River City Retro Alien Wars 4: How to make a proper X-COM Sequel


Good morning, Destructoid! Two weeks ago I rounded up all of the silly spin-offs and horrible design choices that took the once great X-COM series to its grave. Just as I was finishing up that article, 2k announced yet another X-COM spin-off as if god was laughing in my face. Whether or not that first person shooter is going to be worth it remains to be seen but one thing is for sure, it's not going to be the tactical wonderland that me and a lot of fellow X-COM fans are craving.

In this final installment of Alien Wars, I am going to provide a guide to which titles we can turn to for our global strategy and small squad tactics fixes. Surprisingly, some of the finest examples come from where I'd least expect them to: open source software.

UFO: Alien Invasion



I'm going to start by talking about the one that I personally enjoyed most. UFO: Alien Invasion is a project that's doing a lot of things right. First of all I like the developers' attitude. They've got a strong grasp of what made the first X-COM so great but at the same time, they're not trying to be the first X-COM. Instead their goal is to expand upon it's formula and try to surpass what it did. Sounds familiar? Yes, it does. It sounds exactly like a proper sequel and even though they're explicitly denying this on their about page, they're not fooling anyone. Alien Invasion is a true spiritual sequel to Enemy Unknown.

It's got nearly everything that Enemy Unknown had. You've got both the strategic geoscape with all of its base building, researching and UFO intercepting intact and then there's the fully turn-based tactical battlescape.
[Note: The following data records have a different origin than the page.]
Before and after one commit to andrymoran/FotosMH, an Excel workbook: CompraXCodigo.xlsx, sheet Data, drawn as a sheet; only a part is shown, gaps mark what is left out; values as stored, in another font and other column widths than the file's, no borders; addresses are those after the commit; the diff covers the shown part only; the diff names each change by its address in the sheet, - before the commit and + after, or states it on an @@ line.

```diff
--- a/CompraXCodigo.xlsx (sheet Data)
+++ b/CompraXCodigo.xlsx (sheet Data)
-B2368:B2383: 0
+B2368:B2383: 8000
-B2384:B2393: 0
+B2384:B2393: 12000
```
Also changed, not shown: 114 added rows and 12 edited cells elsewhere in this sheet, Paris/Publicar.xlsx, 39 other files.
Graphics are handled by a heavily modified Quake 2 engine. This might sound terribly dated but don't turn your back on it just yet. After all this engine was originally made for a first person shooter and this isn't one. For an overhead view with tiny characters, it does just fine. Things aren't looking like Starcraft 2 but they're in no way ugly.

It's a really awesome game but I've got one small gripe. Why did they have to call the organization Phalanx? X-COM had such a catchy sound to it. If I think X-COM, I think some hardcore party poopers. You show up at their party and they will shoot you in the face if you're an alien. When I think Phalanx I just think kind of ... meh.
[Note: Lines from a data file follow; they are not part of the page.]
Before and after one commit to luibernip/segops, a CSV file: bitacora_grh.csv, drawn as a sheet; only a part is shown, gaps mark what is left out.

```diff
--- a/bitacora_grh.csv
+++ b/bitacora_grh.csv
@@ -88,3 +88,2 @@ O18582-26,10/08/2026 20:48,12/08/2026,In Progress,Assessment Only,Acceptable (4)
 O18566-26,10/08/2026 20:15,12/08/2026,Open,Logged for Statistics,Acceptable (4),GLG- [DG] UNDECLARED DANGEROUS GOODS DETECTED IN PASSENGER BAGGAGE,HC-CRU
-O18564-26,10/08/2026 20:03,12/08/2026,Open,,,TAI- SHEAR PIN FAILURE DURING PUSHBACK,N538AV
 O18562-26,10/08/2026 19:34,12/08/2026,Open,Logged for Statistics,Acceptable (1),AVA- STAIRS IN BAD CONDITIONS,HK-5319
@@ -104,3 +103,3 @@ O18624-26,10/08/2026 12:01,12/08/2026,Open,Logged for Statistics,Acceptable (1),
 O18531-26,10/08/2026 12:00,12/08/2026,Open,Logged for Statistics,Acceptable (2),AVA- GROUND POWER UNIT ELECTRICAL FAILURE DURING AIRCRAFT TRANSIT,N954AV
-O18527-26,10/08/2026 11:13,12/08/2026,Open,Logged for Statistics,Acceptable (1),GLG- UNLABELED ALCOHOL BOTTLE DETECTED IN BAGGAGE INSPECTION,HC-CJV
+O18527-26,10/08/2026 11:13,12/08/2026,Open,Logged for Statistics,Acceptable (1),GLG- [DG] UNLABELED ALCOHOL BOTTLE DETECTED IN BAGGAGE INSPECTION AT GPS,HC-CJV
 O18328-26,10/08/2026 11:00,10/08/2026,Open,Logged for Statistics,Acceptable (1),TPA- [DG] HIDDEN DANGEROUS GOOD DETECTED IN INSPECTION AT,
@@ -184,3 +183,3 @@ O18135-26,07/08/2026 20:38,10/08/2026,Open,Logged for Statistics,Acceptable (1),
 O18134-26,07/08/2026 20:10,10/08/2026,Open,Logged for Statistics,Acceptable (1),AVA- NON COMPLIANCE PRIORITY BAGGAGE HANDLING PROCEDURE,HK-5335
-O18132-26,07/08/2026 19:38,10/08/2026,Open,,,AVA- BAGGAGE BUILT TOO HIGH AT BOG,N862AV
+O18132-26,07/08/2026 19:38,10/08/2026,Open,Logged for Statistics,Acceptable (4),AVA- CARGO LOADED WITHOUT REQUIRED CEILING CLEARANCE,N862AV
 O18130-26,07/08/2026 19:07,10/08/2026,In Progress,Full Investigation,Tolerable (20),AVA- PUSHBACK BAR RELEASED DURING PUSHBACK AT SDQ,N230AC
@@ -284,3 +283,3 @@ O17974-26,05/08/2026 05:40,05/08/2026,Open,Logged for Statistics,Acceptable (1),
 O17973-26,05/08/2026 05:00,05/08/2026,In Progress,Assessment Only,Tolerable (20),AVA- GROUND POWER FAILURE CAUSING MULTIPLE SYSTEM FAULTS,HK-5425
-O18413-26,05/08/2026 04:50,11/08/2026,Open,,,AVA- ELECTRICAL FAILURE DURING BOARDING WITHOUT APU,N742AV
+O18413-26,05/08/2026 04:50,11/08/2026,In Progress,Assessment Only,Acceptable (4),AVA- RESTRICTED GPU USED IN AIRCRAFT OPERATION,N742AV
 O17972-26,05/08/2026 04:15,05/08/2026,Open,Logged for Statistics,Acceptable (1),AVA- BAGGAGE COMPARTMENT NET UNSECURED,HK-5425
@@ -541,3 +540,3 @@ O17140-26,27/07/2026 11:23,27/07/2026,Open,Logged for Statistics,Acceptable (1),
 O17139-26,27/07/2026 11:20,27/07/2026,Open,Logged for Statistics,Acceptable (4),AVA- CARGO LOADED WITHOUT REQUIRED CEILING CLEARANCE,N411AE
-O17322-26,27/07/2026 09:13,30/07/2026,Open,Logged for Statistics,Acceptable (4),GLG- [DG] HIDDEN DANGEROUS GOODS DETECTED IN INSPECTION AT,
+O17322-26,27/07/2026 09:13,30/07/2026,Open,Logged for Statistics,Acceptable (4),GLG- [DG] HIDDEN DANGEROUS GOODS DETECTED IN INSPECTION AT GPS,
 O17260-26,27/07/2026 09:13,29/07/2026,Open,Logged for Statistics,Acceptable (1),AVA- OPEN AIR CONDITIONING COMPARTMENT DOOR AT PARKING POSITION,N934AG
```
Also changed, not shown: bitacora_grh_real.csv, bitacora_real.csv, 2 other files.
I know they can't use the name X-COM without getting their balls sued through their asses but why not allow the player to choose the name of the organization? Three guesses what I'd call it. :p Anyway if you're a fan of the first X-COM games, you owe it to yourself to give this a try. After all it's 100% free and legal to download. The game is still in development but it's already fully playable.

Project Xenocide



Project Xenocide is a bit like Alien Invasion's little brother. It's another Open Source project trying to fill the shoes of UFO Enemy Unknown. Unlike Alien Invasion though, it's goal is simply to recreate the Enemy Unknown's with modern graphics and coding technologies.

Unfortunately Xenoside doesn't seem to offer anything that Invasion doesn't and it's nowhere near its state of completion either. While I'd normally absolutely respect a project like this, I can't help but feel that it's unnecessary and the developers' efforts would be better spent contributing to Alien Invasion.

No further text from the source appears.